Super Mario 64 But You Are The Scary Piano

Mad PianoHobbyist ROM hackers and modders have made minor changes to classic video games since the dawn of computer gaming.  Well, maybe not the dawn.  Perhaps the week after the dawn.  When I was first dabbling with console emulation back in the 1990s I saw a glut of crudely changed games clearly altered for shock value such as nude and/or racism-inspired hacks of Super Mario Bros. where all someone did was change a few pixels here and there.  Today that scene has evolved, and while I'm sure there are still young teens making trash for their own amusement, most hacks and mods today focus on quality of life improvements, creating new levels, reviving canceled features left dormant in the game data, and even changing the player character into someone completely different.  For instance, here's a mod for 1996's Super Mario 64 that removes Mario from the equation and replaces him with the terrifying, sharp-toothed piano from the Big Boo's Haunt level.  Once confined to a dingy room, the mad piano is free to explore the world.  Ramming into familiar foes with mighty chompers, the piano seems absolutely unstoppable.  It's somehow able to grab Bowser and swing him around even without arms and can even don wings to fly free.  Go, piano, go!  You've earned it.

(via Platypus Comix)


Watch The Nelsonic Mario Watch

Nelsonic Mario watchToday when you talk about handheld gaming, most players think of a Nintendo Switch or a mobile device connected to a remote play or cloud gaming service.  Twenty years ago, handheld gaming meant carting around a Game Boy Color.  Thirty years ago?  Well, there was the original Game Boy, of course, but for a cheaper and more portable experience there were the Nelsonic gaming watches featuring famous licensed franchises from Nintendo including Super Mario Bros., The Legend of Zelda, and Donkey KongI wrote about my cherished Mario watch back in 2006, but Brian Crecente at Pad and Pixel dug into the history of the gaming watch concept and details how Mario wound up on our wrists once upon a time.
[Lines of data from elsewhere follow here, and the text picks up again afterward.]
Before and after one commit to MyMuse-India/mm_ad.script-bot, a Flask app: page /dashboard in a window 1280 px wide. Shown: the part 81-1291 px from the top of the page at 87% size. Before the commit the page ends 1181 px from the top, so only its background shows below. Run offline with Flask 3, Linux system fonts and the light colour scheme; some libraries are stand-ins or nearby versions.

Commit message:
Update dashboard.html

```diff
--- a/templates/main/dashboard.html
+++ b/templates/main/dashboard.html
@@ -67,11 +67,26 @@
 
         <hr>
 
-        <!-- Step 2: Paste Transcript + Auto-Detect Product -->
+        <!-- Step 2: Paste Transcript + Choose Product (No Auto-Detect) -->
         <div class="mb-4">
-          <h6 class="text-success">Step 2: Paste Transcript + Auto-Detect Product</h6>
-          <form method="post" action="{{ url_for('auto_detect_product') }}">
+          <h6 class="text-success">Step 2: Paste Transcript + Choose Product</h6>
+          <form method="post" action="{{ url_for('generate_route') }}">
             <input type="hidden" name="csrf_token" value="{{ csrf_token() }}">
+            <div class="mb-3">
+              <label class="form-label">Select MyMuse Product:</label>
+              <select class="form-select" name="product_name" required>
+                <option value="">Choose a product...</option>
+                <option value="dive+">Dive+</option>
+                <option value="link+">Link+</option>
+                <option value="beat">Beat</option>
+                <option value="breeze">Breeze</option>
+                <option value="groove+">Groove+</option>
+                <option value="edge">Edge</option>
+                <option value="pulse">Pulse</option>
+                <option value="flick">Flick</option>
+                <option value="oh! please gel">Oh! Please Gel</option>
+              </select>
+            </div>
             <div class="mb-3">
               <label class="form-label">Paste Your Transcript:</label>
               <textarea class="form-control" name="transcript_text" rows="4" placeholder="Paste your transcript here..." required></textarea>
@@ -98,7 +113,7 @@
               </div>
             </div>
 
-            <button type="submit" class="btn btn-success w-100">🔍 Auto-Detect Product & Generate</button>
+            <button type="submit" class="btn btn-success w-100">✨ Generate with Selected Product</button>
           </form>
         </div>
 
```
“Of course, the game-changer was the Pac Man game watch,” he said. “Again, I think the reason Bernie saw this first was because we were the demographic of the kids putting hundreds of quarters into the arcade versions. To play this game on your wrist was just too unbelievable. We had two suppliers in Hong Kong making the game for us. Both had color screens that looked identical to the arcade version and made that thoroughly annoying munching sound. One version actually supplied four colored mini joysticks to insert into the port in the watch face and play the game as if it were in the arcade.”
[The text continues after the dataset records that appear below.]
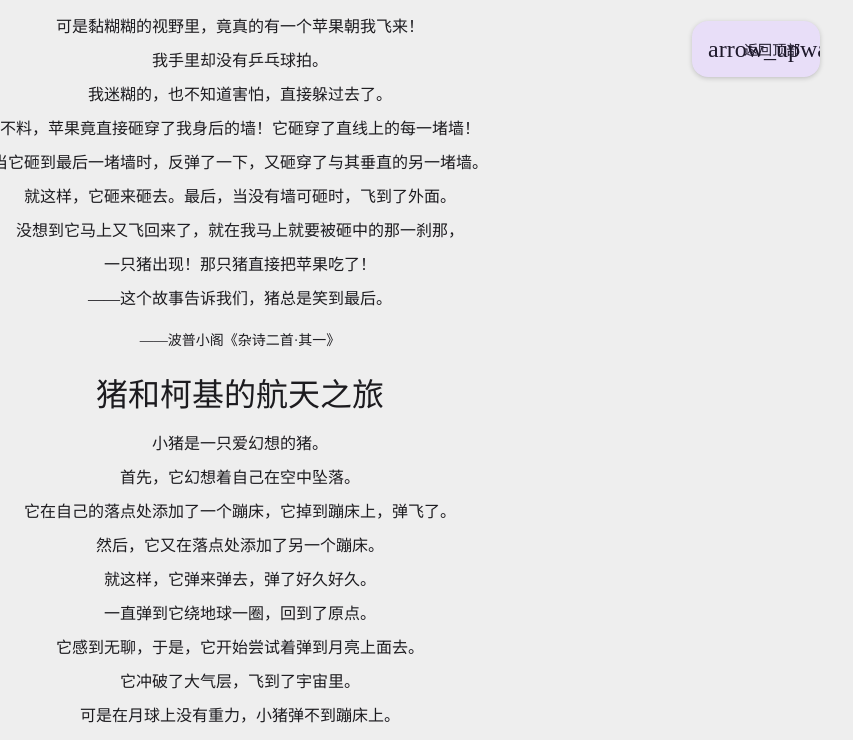
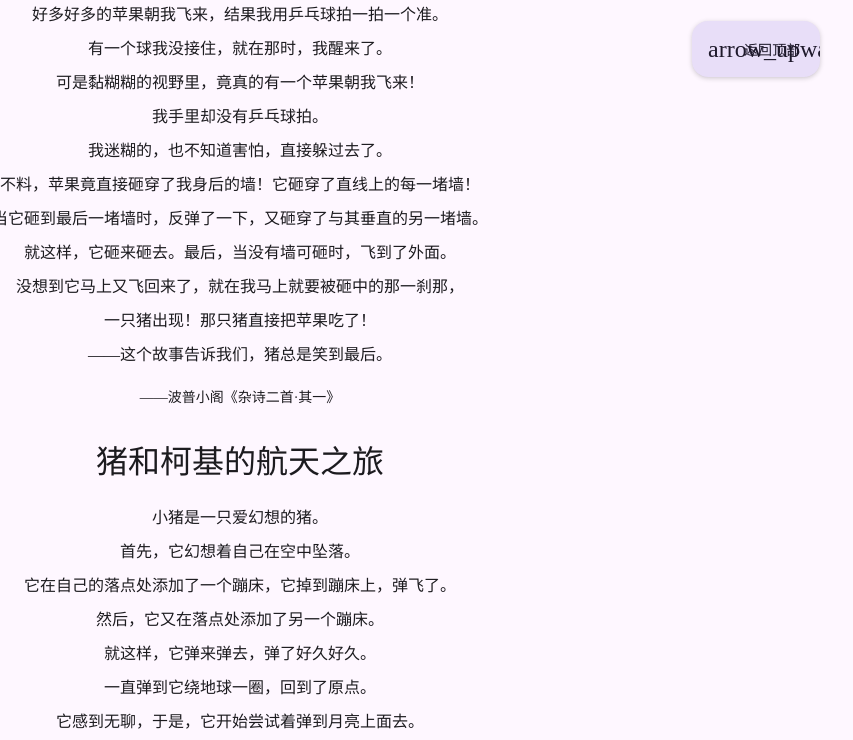
Before and after one commit to PopFortress/popfortress.github.io, a plain HTML site: page poem.html in a window 1280 px wide. Shown: the part 693-1433 px from the top of the page, without its empty margins (400-1253 px from the left). Drawn offline with Linux system fonts and the light colour scheme.

Commit message:
indev update

```diff
--- a/poem.html
+++ b/poem.html
@@ -1,5 +1,5 @@
 <!DOCTYPE html>
-<html lang="zh-CN" style="background: #eee;">
+<html lang="zh-CN" class="mdui-theme-auto">
 <head>
     <meta charset="UTF-8">
     <meta name="viewport" content="width=device-width, initial-scale=1.0">
@@ -10,11 +10,11 @@
     <style>
         * {
             margin: 0;
+            line-height: 1.5;
         }
 
         ::selection {
-            color: whitesmoke;
-            background-color: rgb(242, 173, 26);
+            background: #eeeeee96;
         }
 
         body {
@@ -22,8 +22,8 @@
         }
 
         h1 {
-            margin: 15px;
-            font-weight: normal;
+            margin: 30px 0 20px;
+            font-weight: 500;
         }
 
         p {
--- a/static/index-page.css
+++ b/static/index-page.css
@@ -1,8 +1,8 @@
 :root {
-    --theme: rgb(242, 173, 26);
-    --new-year-theme: rgb(207, 30, 30);
+    --theme: #f2ad1a;
+    --new-year-theme: #cf1e1e;
     --theme-bg-new-year: #f4d796;
-    --theme-bg: rgb(236, 236, 236);
+    --theme-bg: #ececec;
     --theme-title: #C20C0C;
 }
 
@@ -13,8 +13,8 @@ html, body {
 }
 
 ::selection {
-    color: whitesmoke;
-    background-color: var(--theme);
+    color: #f5f5f5;
+    background-color: #cf1e1e;
 }
 
 body {
```
Also changed, not shown: index.html (+1 -2 lines), info/about.html (+11 -1 lines), info/changelog.html (+6 -1 lines), info/contact-and-feedback.html (+2 -5 lines), yxh.html (+3 -2 lines), static/signed.png (added).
I had no idea Nelsonic was producing these watches into the Super NES era with a Star Fox model.  Today these watches are more of a unique collectible and conversation piece than an practical way to tell time or play a video game.  I wore my watch to my office job once on a lark and spent most the day explaining what the hell was strapped to my wrist.  Now it resides in my gaming collectibles display case with other Mario memorabilia.